TASK GOAL →
Copy every line of the entries that has the string "train" in it.

DATA SUPPLIED →
# # # #

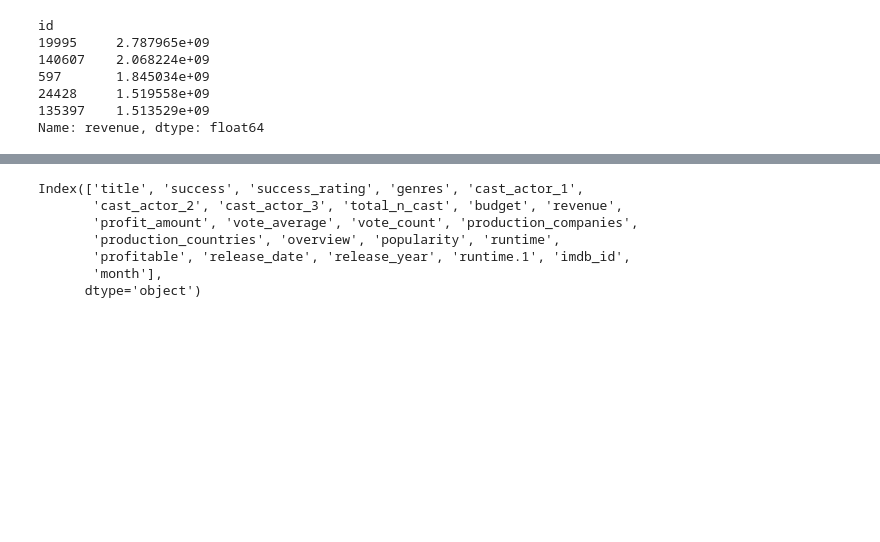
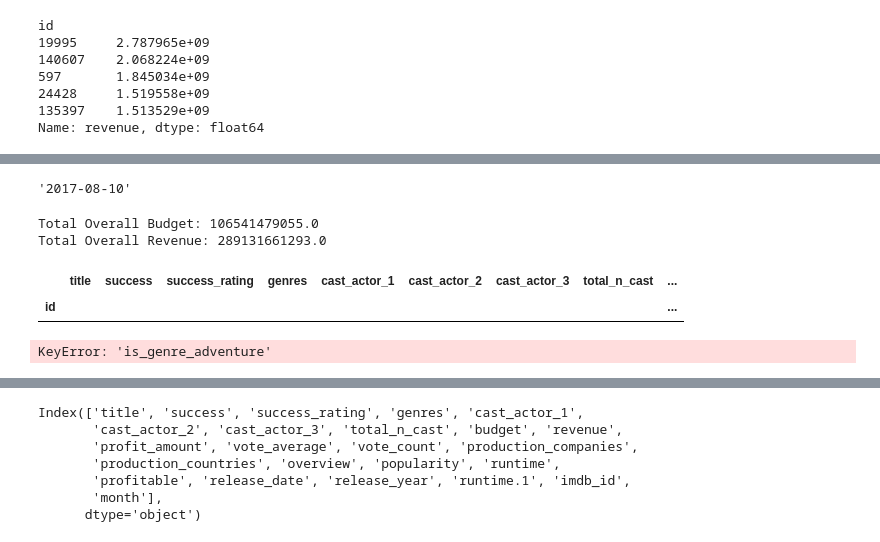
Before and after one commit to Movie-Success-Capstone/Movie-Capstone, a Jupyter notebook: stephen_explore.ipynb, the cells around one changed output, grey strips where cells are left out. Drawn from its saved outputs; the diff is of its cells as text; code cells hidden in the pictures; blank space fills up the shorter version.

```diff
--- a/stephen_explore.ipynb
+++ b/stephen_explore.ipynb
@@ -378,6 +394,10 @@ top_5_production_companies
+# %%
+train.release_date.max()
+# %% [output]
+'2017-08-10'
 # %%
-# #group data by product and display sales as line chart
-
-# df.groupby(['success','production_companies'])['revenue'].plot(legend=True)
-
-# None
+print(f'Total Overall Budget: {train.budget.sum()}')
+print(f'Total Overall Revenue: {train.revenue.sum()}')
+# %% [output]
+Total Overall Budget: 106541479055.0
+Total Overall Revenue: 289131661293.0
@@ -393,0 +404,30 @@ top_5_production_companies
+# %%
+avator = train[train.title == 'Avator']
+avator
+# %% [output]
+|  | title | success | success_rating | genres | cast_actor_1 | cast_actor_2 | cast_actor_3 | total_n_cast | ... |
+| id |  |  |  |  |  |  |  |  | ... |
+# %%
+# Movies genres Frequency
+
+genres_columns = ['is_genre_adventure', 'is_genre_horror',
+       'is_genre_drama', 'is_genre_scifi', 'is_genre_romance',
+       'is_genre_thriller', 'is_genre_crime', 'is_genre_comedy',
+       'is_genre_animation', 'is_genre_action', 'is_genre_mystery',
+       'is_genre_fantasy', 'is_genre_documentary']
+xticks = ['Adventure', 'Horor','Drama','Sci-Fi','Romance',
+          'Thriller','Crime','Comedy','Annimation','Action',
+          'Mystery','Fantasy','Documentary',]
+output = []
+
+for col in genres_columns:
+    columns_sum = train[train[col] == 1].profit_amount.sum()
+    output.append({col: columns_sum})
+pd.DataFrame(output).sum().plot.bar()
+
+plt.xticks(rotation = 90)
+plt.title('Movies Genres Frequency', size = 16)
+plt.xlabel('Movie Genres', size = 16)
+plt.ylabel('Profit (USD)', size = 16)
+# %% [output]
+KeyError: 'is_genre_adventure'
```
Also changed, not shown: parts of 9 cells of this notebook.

# # # #

EXERCISE ANSWER →
+train.release_date.max()
+print(f'Total Overall Budget: {train.budget.sum()}')
+print(f'Total Overall Revenue: {train.revenue.sum()}')
+avator = train[train.title == 'Avator']
+    columns_sum = train[train[col] == 1].profit_amount.sum()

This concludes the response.